In this regard, the works of James Cameron (The Terminator, Aliens, The Abyss) are a sore point with me. The suits he dresses his films in are often so pretty that I'm willing to put up with extreme discomfort over the excessively contrived plots, the banal scripts and the poor character direction, just to revel in the images and design one more time.
There can't be a hard line on how much is decoration and how much a legitimate SF depiction; some films do a beautiful job of blending the two. Alien is one of the better examples of this - it's a Horror movie set in space for effect, but its depiction of that setting creates an extra dimension, alluding to a bigger "Science Fiction Experience" that moves it beyond its one-and-a-half line plot.
As I've noted, the opinions I've passed with regards sincerity, and hence quality, of the films I've mentioned are derived by comparison with other films. This raises the question of absolutes: "Is a good film good for and of itself, or is it good because similar films are so patently a lot worse?" Can comparison provide the only measure of the quality of a film, or, in particular, of a fantasy film? The SF and fantasy concepts and constructs used in a film can be judged exclusive of the rest of the film's production, direction, stylistics or performances, but the simple rule is "A good film must be a good film, regardless of genre." You cannot be more forgiving for having been provided with a nice rubber suit that happens to agree with your taste in clothes. The simple, hard and fast rule is that no novelties, no gimmicks, no giant aphids or ETs with water-wings will make up for the lack of a good story that's worth being told and that's told with honest intent. You need no other guidelines - the rest must be judged by what feels right for you.
An afterthought: there have been a spate of afterlife/love stories
recently, including Flatliners (four of me walked in and
one stayed for the ending of this MTV-pretty film that finally
lacks credence - it was simply too insincere for its band-standing
morality), Ghost (showed better adherence to its own rules
but was even more contrived and stickily sentimental: yet it did
take less risks, lifting all its major elements, with minor retro-fit,
from Topper (1939), A Guy Named Joe (1943), A
Matter of Life and Death (aka Stairway to Heaven) (1946)
and The Times of their Lives (1946) with Abbott and Costello),

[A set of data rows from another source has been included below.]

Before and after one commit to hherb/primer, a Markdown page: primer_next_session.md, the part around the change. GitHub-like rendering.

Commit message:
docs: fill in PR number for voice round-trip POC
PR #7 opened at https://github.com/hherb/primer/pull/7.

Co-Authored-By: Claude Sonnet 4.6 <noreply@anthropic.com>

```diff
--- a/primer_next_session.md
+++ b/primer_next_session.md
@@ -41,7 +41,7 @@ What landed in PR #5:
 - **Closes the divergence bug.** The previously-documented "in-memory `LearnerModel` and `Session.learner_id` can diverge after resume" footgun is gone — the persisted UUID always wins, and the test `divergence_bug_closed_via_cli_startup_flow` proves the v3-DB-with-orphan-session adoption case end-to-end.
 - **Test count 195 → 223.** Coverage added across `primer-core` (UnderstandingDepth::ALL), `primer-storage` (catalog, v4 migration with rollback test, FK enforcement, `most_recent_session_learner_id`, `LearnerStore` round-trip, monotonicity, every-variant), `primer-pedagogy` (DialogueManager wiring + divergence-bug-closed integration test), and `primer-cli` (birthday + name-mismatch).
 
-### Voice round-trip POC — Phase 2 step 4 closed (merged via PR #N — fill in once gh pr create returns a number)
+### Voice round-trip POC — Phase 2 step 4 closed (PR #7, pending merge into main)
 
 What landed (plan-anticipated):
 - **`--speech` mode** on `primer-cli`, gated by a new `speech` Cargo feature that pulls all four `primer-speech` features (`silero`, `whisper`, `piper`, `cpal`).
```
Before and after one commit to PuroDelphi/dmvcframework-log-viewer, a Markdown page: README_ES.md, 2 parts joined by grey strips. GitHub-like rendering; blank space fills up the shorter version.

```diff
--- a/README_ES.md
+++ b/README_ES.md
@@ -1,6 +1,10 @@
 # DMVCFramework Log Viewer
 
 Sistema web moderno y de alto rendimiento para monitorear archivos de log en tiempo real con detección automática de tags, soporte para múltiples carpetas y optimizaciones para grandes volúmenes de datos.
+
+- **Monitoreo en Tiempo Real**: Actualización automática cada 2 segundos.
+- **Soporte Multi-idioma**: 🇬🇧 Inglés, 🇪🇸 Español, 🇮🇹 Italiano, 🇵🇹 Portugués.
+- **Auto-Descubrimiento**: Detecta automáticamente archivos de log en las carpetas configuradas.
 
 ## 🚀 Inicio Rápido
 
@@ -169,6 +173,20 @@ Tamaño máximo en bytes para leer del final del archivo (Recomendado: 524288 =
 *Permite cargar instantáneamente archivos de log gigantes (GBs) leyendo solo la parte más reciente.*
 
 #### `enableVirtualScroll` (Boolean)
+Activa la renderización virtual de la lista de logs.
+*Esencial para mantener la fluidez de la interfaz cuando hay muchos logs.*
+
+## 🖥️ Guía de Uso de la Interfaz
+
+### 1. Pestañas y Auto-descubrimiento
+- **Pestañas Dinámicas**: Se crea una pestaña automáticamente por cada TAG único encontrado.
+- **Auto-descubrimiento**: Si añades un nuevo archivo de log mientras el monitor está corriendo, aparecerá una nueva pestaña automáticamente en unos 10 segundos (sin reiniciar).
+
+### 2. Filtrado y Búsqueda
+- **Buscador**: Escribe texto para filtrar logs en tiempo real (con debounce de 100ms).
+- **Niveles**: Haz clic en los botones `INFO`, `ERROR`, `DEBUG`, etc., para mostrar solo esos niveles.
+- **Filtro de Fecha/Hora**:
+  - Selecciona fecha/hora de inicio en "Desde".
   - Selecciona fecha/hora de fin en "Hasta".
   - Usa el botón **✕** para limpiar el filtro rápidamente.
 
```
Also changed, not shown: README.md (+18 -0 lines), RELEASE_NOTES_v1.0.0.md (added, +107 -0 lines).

and struggled hard to overcome patchy SFX and that uniquely American
fantasy that love will stop anything, including a 12-gauge shotgun),
and Always (Steven "please genuflect" Spielberg's
direct remake of A Guy Named Joe which nevertheless has
a classic feel that will take time to forget - read "reappear
forever on late night TV"). Yet despite these three being
big-budget US films, I saw the best of this odd sub-genre in the
Jump Cut Film Festival at Perth's Lumiere Art Cinema. Produced
in 1988, Rouge is a Hong Kong ghost story with more meaning,
philosophy, culture and honesty than the above three put together.
A stylish film, produced by Jackie Chan and directed by Stanley
Kwan, Rouge is filled with honest feeling without a hint
of facsimile sentimentality. It remains distinct in my memory
while the other films are even now fading away as most mass-market
films will. The only recent American film that comes close is
Field of Dreams which, though sentimental and as American
as Rouge is Hong Kong Chinese, stands as the finest US
Fantasy film since Harvey (1950).
Originally appeared pp. 42-47 Eidolon 3, December 1990.
Copyright © 1990 Robin Pen. All rights reserved.
Reprinted with kind permission of the author.